ACTIVITY »
Within the records that follow, find every line containing the string "class". Copy those lines.

-- INPUT RECORDS follows --

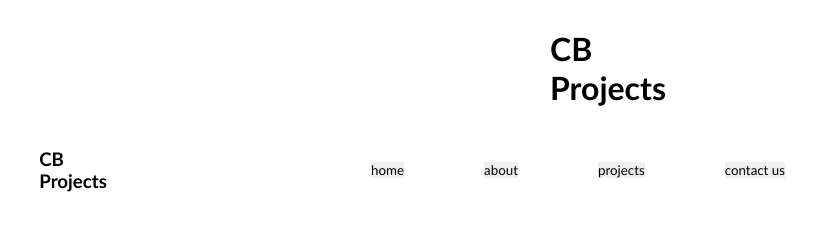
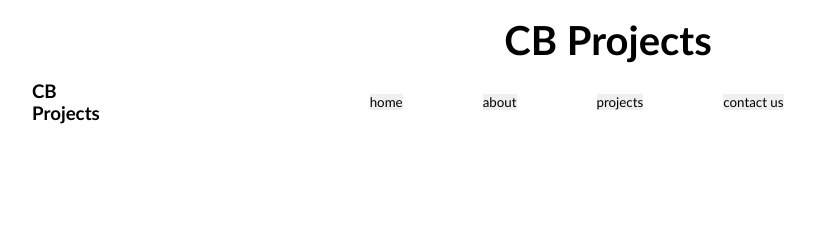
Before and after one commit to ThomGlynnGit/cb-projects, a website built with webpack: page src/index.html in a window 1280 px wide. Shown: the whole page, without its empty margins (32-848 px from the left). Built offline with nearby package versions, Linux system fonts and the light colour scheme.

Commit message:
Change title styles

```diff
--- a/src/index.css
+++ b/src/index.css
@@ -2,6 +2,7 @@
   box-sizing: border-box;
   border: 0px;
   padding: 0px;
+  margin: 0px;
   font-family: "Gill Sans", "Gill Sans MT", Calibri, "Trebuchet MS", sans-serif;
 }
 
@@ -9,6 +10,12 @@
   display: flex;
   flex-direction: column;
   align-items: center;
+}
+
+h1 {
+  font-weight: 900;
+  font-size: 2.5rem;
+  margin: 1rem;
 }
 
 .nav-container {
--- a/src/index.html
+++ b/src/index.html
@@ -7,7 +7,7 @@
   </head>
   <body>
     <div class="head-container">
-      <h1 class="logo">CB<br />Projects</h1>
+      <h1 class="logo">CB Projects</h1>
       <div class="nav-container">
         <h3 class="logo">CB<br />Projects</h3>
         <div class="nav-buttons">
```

-- INPUT RECORDS concluded --

SOLUTION TO THIS PROBLEM »
     <div class="head-container">
-      <h1 class="logo">CB<br />Projects</h1>
+      <h1 class="logo">CB Projects</h1>
       <div class="nav-container">
         <h3 class="logo">CB<br />Projects</h3>
         <div class="nav-buttons">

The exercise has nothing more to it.